• _Instructions to follow_
Report the count of lines holding "numbers" in the records, with no other words.

Extracted records
* * *
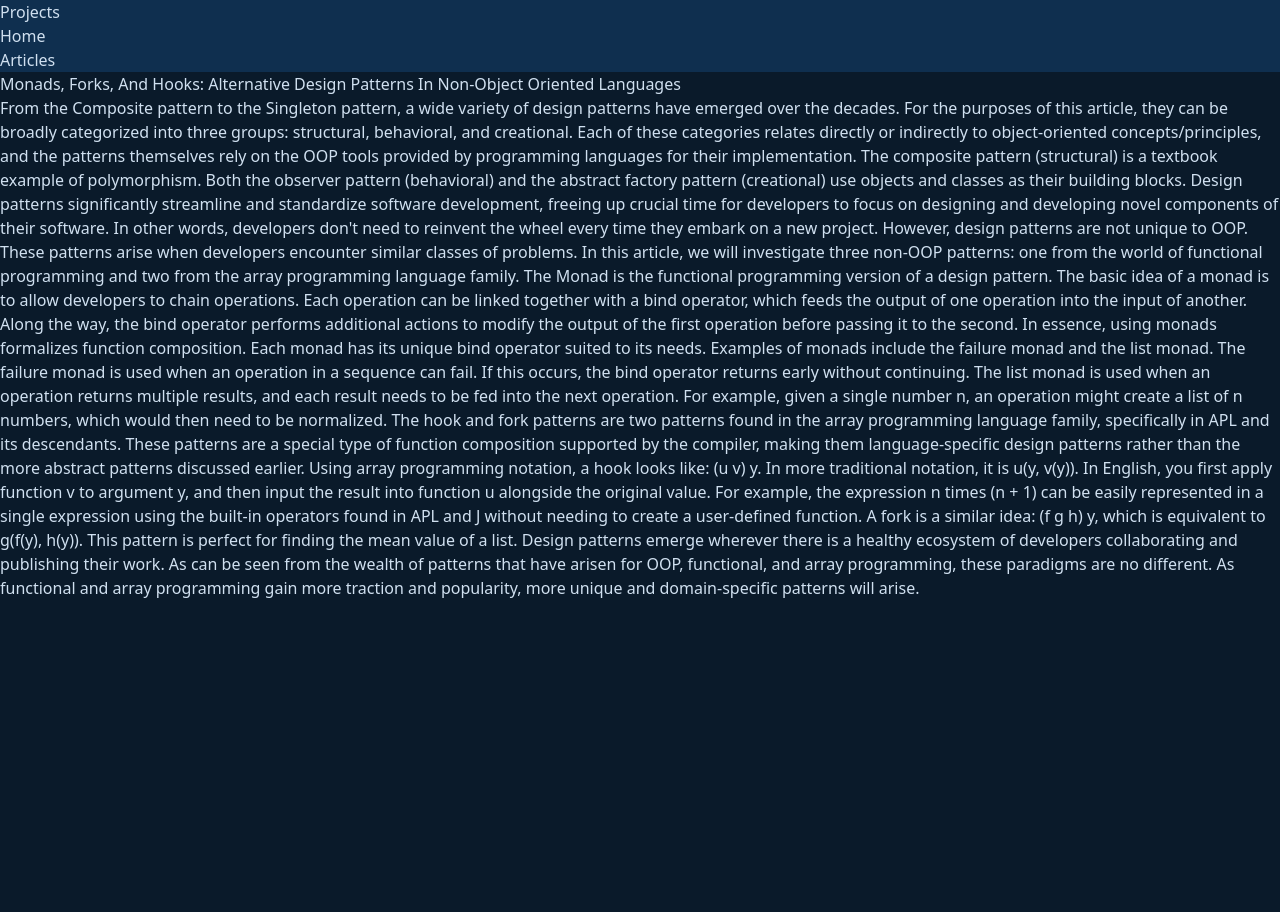
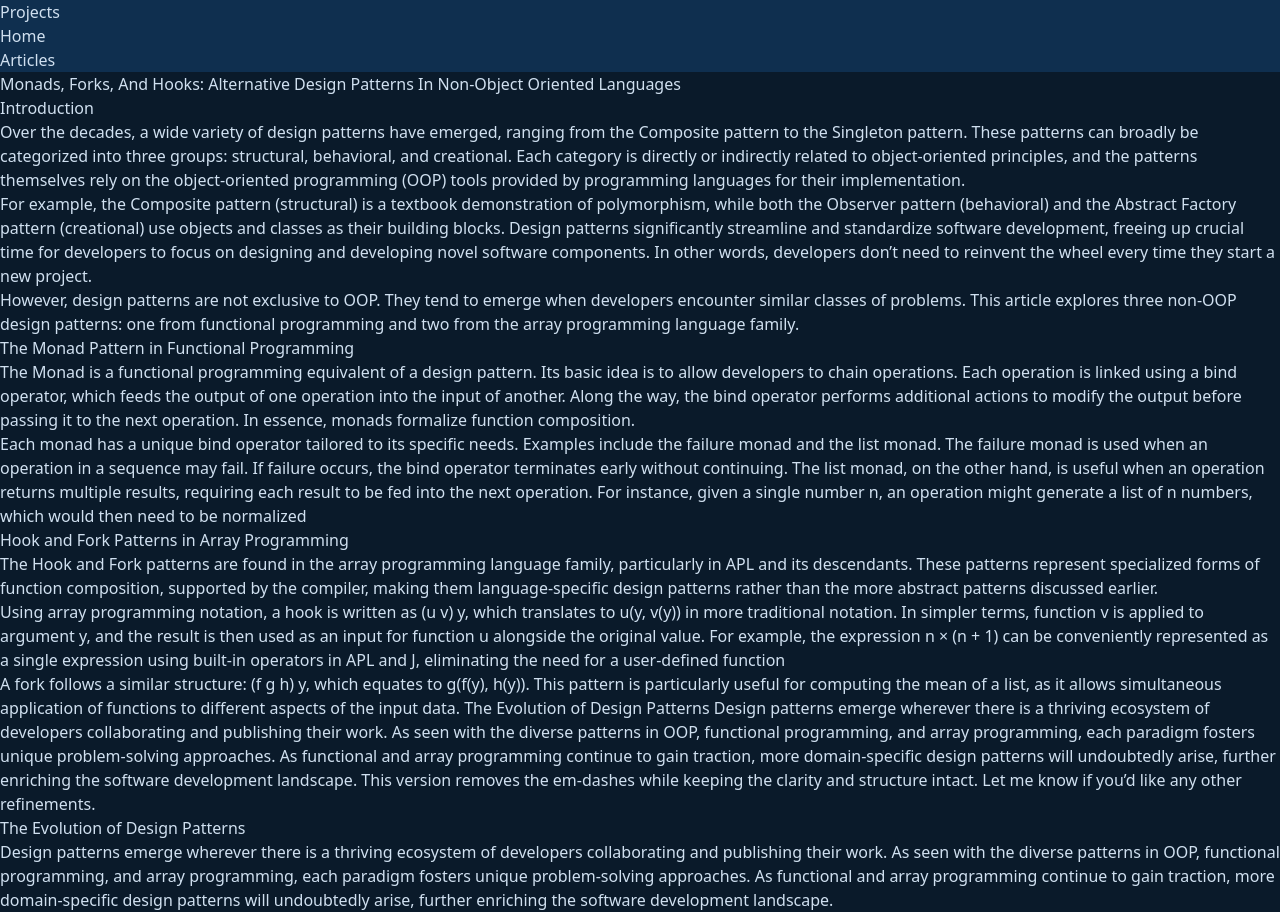
Before and after one commit to CAD-CS/CAD-CS.github.io, a Next.js app: page /articles/alternative-designs in a window 1280 px wide. Before the commit the page ends 800 px from the top, so only its background shows below. Built offline with nearby package versions, Linux system fonts and the light colour scheme.

Commit message:
updated articles

```diff
--- a/src/app/articles/alternative-designs/page.tsx
+++ b/src/app/articles/alternative-designs/page.tsx
@@ -1,4 +1,5 @@
 import ContentBox from "@/app/_components/ContentBox";
+import ContentHeader from "@/app/_components/ContentHeader";
 import ContentParagraph from "@/app/_components/ContentParagraph";
 import PageHeader from "@/app/_components/PageHeader";
 import { Metadata } from "next";
@@ -15,58 +16,97 @@ export default function AlternativeDesigns() {
         Oriented Languages
       </PageHeader>
       <ContentBox>
+        <ContentHeader>Introduction</ContentHeader>
         <ContentParagraph>
-          From the Composite pattern to the Singleton pattern, a wide variety of
-          design patterns have emerged over the decades. For the purposes of
-          this article, they can be broadly categorized into three groups:
-          structural, behavioral, and creational. Each of these categories
-          relates directly or indirectly to object-oriented concepts/principles,
-          and the patterns themselves rely on the OOP tools provided by
-          programming languages for their implementation. The composite pattern
-          (structural) is a textbook example of polymorphism. Both the observer
-          pattern (behavioral) and the abstract factory pattern (creational) use
-          objects and classes as their building blocks. Design patterns
-          significantly streamline and standardize software development, freeing
-          up crucial time for developers to focus on designing and developing
-          novel components of their software. In other words, developers
-          don&#39;t need to reinvent the wheel every time they embark on a new
-          project. However, design patterns are not unique to OOP. These
-          patterns arise when developers encounter similar classes of problems.
-          In this article, we will investigate three non-OOP patterns: one from
-          the world of functional programming and two from the array programming
-          language family. The Monad is the functional programming version of a
-          design pattern. The basic idea of a monad is to allow developers to
-          chain operations. Each operation can be linked together with a bind
-          operator, which feeds the output of one operation into the input of
-          another. Along the way, the bind operator performs additional actions
-          to modify the output of the first operation before passing it to the
-          second. In essence, using monads formalizes function composition. Each
-          monad has its unique bind operator suited to its needs. Examples of
-          monads include the failure monad and the list monad. The failure monad
-          is used when an operation in a sequence can fail. If this occurs, the
-          bind operator returns early without continuing. The list monad is used
-          when an operation returns multiple results, and each result needs to
-          be fed into the next operation. For example, given a single number n,
-          an operation might create a list of n numbers, which would then need
-          to be normalized. The hook and fork patterns are two patterns found in
-          the array programming language family, specifically in APL and its
-          descendants. These patterns are a special type of function composition
-          supported by the compiler, making them language-specific design
-          patterns rather than the more abstract patterns discussed earlier.
-          Using array programming notation, a hook looks like: (u v) y. In more
-          traditional notation, it is u(y, v(y)). In English, you first apply
-          function v to argument y, and then input the result into function u
-          alongside the original value. For example, the expression n times (n +
-          1) can be easily represented in a single expression using the built-in
-          operators found in APL and J without needing to create a user-defined
-          function. A fork is a similar idea: (f g h) y, which is equivalent to
-          g(f(y), h(y)). This pattern is perfect for finding the mean value of a
-          list. Design patterns emerge wherever there is a healthy ecosystem of
-          developers collaborating and publishing their work. As can be seen
-          from the wealth of patterns that have arisen for OOP, functional, and
-          array programming, these paradigms are no different. As functional and
-          array programming gain more traction and popularity, more unique and
-          domain-specific patterns will arise.
+          Over the decades, a wide variety of design patterns have emerged,
+          ranging from the Composite pattern to the Singleton pattern. These
+          patterns can broadly be categorized into three groups: structural,
+          behavioral, and creational. Each category is directly or indirectly
+          related to object-oriented principles, and the patterns themselves
+          rely on the object-oriented programming (OOP) tools provided by
+          programming languages for their implementation.
+        </ContentParagraph>
+        <ContentParagraph>
+          For example, the Composite pattern (structural) is a textbook
+          demonstration of polymorphism, while both the Observer pattern
+          (behavioral) and the Abstract Factory pattern (creational) use objects
+          and classes as their building blocks. Design patterns significantly
+          streamline and standardize software development, freeing up crucial
+          time for developers to focus on designing and developing novel
+          software components. In other words, developers don’t need to reinvent
+          the wheel every time they start a new project.
+        </ContentParagraph>
+        <ContentParagraph>
+          However, design patterns are not exclusive to OOP. They tend to emerge
+          when developers encounter similar classes of problems. This article
+          explores three non-OOP design patterns: one from functional
+          programming and two from the array programming language family.
+        </ContentParagraph>
+        <ContentHeader>
+          The Monad Pattern in Functional Programming
+        </ContentHeader>
+        <ContentParagraph>
+          The Monad is a functional programming equivalent of a design pattern.
+          Its basic idea is to allow developers to chain operations. Each
+          operation is linked using a bind operator, which feeds the output of
+          one operation into the input of another. Along the way, the bind
+          operator performs additional actions to modify the output before
+          passing it to the next operation. In essence, monads formalize
+          function composition.
+        </ContentParagraph>
+        <ContentParagraph>
+          Each monad has a unique bind operator tailored to its specific needs.
+          Examples include the failure monad and the list monad. The failure
+          monad is used when an operation in a sequence may fail. If failure
+          occurs, the bind operator terminates early without continuing. The
+          list monad, on the other hand, is useful when an operation returns
+          multiple results, requiring each result to be fed into the next
+          operation. For instance, given a single number n, an operation might
+          generate a list of n numbers, which would then need to be normalized
+        </ContentParagraph>
+        <ContentHeader>
+          Hook and Fork Patterns in Array Programming
+        </ContentHeader>
+        <ContentParagraph>
+          The Hook and Fork patterns are found in the array programming language
+          family, particularly in APL and its descendants. These patterns
+          represent specialized forms of function composition, supported by the
+          compiler, making them language-specific design patterns rather than
+          the more abstract patterns discussed earlier.
+        </ContentParagraph>
+        <ContentParagraph>
+          Using array programming notation, a hook is written as (u v) y, which
+          translates to u(y, v(y)) in more traditional notation. In simpler
+          terms, function v is applied to argument y, and the result is then
+          used as an input for function u alongside the original value. For
+          example, the expression n × (n + 1) can be conveniently represented as
+          a single expression using built-in operators in APL and J, eliminating
+          the need for a user-defined function
+        </ContentParagraph>
+        <ContentParagraph>
+          A fork follows a similar structure: (f g h) y, which equates to
+          g(f(y), h(y)). This pattern is particularly useful for computing the
+          mean of a list, as it allows simultaneous application of functions to
+          different aspects of the input data. The Evolution of Design Patterns
+          Design patterns emerge wherever there is a thriving ecosystem of
+          developers collaborating and publishing their work. As seen with the
+          diverse patterns in OOP, functional programming, and array
+          programming, each paradigm fosters unique problem-solving approaches.
+          As functional and array programming continue to gain traction, more
+          domain-specific design patterns will undoubtedly arise, further
+          enriching the software development landscape. This version removes the
+          em-dashes while keeping the clarity and structure intact. Let me know
+          if you’d like any other refinements.
+        </ContentParagraph>
+        <ContentHeader>The Evolution of Design Patterns</ContentHeader>
+        <ContentParagraph>
+          Design patterns emerge wherever there is a thriving ecosystem of
+          developers collaborating and publishing their work. As seen with the
+          diverse patterns in OOP, functional programming, and array
+          programming, each paradigm fosters unique problem-solving approaches.
+          As functional and array programming continue to gain traction, more
+          domain-specific design patterns will undoubtedly arise, further
+          enriching the software development landscape.
         </ContentParagraph>
       </ContentBox>
     </article>
--- a/src/app/page.tsx
+++ b/src/app/page.tsx
@@ -48,6 +48,12 @@ export default function Home() {
           I thrive in team environments, ensuring successful project outcomes
           and fostering positive workplace relationships.
         </ContentParagraph>
+        <ContentHeader>A little about this site</ContentHeader>
+        <ContentParagraph>
+          This site is a personal project that I built to showcase my skills and
+          projects. It is built using Next.js, TypeScript, and Tailwind CSS. The
+          source code is available on <a href="https://github.com/CAD-CS/CAD-CS.github.io" target="_blank" rel="noopener noreferrer" className="underline hover:text-purple-700 hover:italic">GitHub</a>.
+        </ContentParagraph>
       </ContentBox>
     </>
   );
```
Also changed, not shown: src/app/articles/monadic-dyadic/page.tsx (+70 -4 lines).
* * *
• _Response for this exercise_
2